Liberal Democrats like Ted Kennedy knew it was a reversal of the earlier Reagan dogma, and embraced it. Conservative Republicans like Jack Kemp knew the same thing, and rejected it. All week the White House strained to fashion a majority of people who would ignore the obvious.

Until last month, the President argued that deep tax cuts would stimulate the economy enough to make revenues grow faster than the rate at which he proposed to allow government spending to expand. Result, no deficits.

It hasn't worked out that way. Faced with enormous deficits, he turned about and said that higher taxes would be needed along with slower spending rates in order to reduce the red ink.

The newer formulation may be closer to reality than the old, but tax hikes of the size Reagan recommended still leave the prospect of deficits in the $100 to $150 billion range for the next few years.

And that is where the Boaz prescription comes in. In a few brisk pages, he shows how to save $209 billion in domestic spending, thus eliminating the deficit and giving room for the next, scheduled tax cut.

He concentrates on the civilian side because another Cato author, Earl C. Ravenal, had previously shown how to save $204 billion in the military by protecting the United States instead of the whole world.

Understanding that Reagan and others might object to the defense cutback, Boaz shows how to get the savings needed for a balanced budget out of the civilian sector. All we have to do is give up those government activities that "restrict economic growth and competition, close off the economic system, interfere with our civil liberties or otherwise damage our society."

For example, we could save $450 million by abolishing the Nuclear Regulatory Commission. Some people criticize the NRC for being insufficiently vigilant about atomic plant safety.

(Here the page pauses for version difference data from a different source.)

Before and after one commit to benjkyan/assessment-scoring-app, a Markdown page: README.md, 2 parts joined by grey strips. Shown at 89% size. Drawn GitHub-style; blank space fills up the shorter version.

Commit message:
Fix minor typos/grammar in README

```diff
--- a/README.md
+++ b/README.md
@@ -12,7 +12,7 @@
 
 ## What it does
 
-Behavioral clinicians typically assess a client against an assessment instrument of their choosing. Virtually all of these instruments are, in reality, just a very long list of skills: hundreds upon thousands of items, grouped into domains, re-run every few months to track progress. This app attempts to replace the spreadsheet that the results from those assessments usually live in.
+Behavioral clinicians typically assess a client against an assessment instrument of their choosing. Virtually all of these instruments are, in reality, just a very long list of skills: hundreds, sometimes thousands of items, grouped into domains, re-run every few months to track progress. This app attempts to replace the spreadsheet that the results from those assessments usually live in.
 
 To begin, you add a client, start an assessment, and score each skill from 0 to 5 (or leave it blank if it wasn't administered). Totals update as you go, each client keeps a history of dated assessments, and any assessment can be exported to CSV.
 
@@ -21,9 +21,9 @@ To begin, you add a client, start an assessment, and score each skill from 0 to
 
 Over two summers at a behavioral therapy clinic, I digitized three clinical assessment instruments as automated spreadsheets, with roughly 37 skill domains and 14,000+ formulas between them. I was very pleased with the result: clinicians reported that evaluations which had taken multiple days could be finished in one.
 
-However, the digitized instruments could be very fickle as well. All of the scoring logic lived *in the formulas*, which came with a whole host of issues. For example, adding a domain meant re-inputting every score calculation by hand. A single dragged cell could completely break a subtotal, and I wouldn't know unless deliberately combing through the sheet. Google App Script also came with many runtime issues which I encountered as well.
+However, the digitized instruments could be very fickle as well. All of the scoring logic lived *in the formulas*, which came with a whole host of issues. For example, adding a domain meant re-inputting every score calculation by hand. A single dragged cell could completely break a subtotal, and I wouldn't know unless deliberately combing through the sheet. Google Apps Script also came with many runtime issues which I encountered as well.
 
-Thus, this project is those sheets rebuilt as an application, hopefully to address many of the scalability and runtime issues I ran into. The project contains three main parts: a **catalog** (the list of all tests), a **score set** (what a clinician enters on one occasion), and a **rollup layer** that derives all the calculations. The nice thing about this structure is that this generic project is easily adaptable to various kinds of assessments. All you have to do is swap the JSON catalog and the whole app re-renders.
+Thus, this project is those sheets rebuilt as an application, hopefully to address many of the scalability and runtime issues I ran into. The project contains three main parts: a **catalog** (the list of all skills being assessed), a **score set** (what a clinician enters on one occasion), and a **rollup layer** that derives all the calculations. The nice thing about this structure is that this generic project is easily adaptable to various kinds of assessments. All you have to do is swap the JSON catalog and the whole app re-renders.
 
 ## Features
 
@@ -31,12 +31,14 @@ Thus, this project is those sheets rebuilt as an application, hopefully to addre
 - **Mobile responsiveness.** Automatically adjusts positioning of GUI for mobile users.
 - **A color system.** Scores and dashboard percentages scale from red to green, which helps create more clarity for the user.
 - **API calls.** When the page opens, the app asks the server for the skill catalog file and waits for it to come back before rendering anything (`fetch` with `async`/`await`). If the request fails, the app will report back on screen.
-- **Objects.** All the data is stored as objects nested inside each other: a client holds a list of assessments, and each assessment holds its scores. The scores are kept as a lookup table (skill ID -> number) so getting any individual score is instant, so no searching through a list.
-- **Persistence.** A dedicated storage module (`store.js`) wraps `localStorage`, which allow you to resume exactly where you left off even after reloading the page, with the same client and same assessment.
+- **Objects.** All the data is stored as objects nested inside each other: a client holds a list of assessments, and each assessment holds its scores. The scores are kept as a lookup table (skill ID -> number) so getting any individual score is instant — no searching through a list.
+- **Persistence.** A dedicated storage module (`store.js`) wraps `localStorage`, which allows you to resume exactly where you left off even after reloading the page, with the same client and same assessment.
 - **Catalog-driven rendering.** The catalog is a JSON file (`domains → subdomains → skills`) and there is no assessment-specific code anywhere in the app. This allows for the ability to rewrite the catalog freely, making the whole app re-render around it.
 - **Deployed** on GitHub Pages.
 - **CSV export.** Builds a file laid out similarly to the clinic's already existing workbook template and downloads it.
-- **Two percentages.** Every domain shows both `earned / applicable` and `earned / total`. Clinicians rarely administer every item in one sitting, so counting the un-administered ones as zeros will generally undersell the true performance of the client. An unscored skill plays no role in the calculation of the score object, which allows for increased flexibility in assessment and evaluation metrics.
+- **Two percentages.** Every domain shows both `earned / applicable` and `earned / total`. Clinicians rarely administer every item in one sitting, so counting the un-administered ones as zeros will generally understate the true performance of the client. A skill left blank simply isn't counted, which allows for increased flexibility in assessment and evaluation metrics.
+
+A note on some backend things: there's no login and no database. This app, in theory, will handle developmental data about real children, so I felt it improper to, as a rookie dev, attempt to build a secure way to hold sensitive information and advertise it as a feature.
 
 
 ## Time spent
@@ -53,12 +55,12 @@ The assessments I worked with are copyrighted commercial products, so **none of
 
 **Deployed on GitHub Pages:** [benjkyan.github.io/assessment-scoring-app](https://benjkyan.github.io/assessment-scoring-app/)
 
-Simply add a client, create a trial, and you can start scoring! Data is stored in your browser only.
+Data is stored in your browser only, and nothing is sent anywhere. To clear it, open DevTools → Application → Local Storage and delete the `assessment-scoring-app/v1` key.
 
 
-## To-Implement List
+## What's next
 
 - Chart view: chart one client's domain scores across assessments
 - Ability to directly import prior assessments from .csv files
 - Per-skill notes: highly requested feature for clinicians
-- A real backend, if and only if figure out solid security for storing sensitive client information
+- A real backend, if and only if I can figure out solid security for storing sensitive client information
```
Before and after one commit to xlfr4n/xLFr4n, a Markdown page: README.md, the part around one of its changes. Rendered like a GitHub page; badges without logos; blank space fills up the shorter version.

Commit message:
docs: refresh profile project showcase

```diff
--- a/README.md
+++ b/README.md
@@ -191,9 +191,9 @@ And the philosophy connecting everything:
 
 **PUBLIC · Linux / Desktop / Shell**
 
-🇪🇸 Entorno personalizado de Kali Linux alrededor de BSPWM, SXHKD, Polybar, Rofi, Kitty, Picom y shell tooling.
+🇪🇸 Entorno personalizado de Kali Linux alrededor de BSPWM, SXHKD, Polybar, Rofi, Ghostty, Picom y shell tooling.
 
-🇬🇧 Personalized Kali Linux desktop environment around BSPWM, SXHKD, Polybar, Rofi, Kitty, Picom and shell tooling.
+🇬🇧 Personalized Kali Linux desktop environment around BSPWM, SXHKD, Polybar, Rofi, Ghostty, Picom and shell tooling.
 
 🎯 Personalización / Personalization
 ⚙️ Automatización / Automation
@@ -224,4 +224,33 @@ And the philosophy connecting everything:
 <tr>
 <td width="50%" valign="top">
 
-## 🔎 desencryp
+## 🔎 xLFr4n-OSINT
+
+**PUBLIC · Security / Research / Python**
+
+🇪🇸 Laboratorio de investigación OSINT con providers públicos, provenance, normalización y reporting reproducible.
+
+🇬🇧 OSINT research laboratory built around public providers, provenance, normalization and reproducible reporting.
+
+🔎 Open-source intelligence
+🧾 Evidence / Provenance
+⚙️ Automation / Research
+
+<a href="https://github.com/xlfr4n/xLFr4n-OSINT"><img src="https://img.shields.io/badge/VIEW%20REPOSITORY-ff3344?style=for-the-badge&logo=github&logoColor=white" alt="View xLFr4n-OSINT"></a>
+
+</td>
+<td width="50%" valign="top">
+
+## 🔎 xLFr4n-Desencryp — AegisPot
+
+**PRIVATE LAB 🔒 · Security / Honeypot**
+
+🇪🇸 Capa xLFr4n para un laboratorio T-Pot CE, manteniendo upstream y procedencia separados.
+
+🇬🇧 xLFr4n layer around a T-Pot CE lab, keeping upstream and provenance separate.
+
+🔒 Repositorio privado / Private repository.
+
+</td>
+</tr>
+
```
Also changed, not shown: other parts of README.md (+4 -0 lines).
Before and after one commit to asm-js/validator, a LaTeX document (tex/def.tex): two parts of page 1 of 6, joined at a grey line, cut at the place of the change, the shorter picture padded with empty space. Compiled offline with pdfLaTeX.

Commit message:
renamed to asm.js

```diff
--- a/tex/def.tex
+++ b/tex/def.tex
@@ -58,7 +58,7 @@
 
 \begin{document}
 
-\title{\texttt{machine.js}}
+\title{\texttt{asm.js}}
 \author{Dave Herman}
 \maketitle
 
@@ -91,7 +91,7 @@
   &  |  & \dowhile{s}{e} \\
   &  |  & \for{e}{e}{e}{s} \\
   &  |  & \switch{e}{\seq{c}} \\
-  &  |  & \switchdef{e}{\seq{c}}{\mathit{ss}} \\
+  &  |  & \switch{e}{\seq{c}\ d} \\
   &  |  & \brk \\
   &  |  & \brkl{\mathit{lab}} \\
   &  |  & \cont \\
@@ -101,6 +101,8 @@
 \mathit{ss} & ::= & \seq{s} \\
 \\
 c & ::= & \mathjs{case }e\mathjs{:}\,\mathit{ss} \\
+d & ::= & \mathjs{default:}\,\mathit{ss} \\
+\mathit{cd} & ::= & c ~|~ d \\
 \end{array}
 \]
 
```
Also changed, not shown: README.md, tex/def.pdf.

But as Boaz sees it, the mistake is that the NRC "absolves companies of their responsibilities" to operate safely. "Nuclear plants should be held strictly liable for any damage they do," presuming the survivors are in good enough shape to sue.

Similarly, the Forest Service and the Fish and Wildlife Service spend $2.5 billion in an "attempt to protect natural resources, but such government attempts almost always fail....Privately owned forests will be better maintained than those owned by the government."

We could save $520 million by abolishing the Immigration and Naturalization Service, because "open immigration would help the economy and save tax dollars." We could save $242 million by killing the Drug Enforcement Administration, which "harasses and imprisons businessmen and their customers who engage in the voluntary exchange of goods and services, forcing otherwise honest traders into a life of crime -- surely something an administration devoted to free enterprise should abhor."

On and on, Boaz goes, laying waste to the agencies and departments, until he hits the big-ticket items: $18 billion saved by freezing all Social Security benefits; $76 billion saved by rolling other entitlement programs back to the 1970 level, as measured by share of gross national product.

What is cleansing about this analysis is its demonstration of what would really be required to eliminate the looming deficits, assuming that defense is left untouched and the revenue base is allowed to decline on the path set by the 1981 Reagan tax bill.

Measured against such honest steps, this past week's struggle for a minor corrective tax bill can be seen as the picayune thing it was. It takes a man of Boaz' boldness to really lay bare the fiscal realities. Reagan and David Stockman only hint at the "further savings" that will be necessary to eliminate future deficits. Boaz spotlights them.

Bravo, Boaz. Let real Reaganites rejoice. They may have lost their old hero in the tax fight switcheroo. But a new one is on the scene.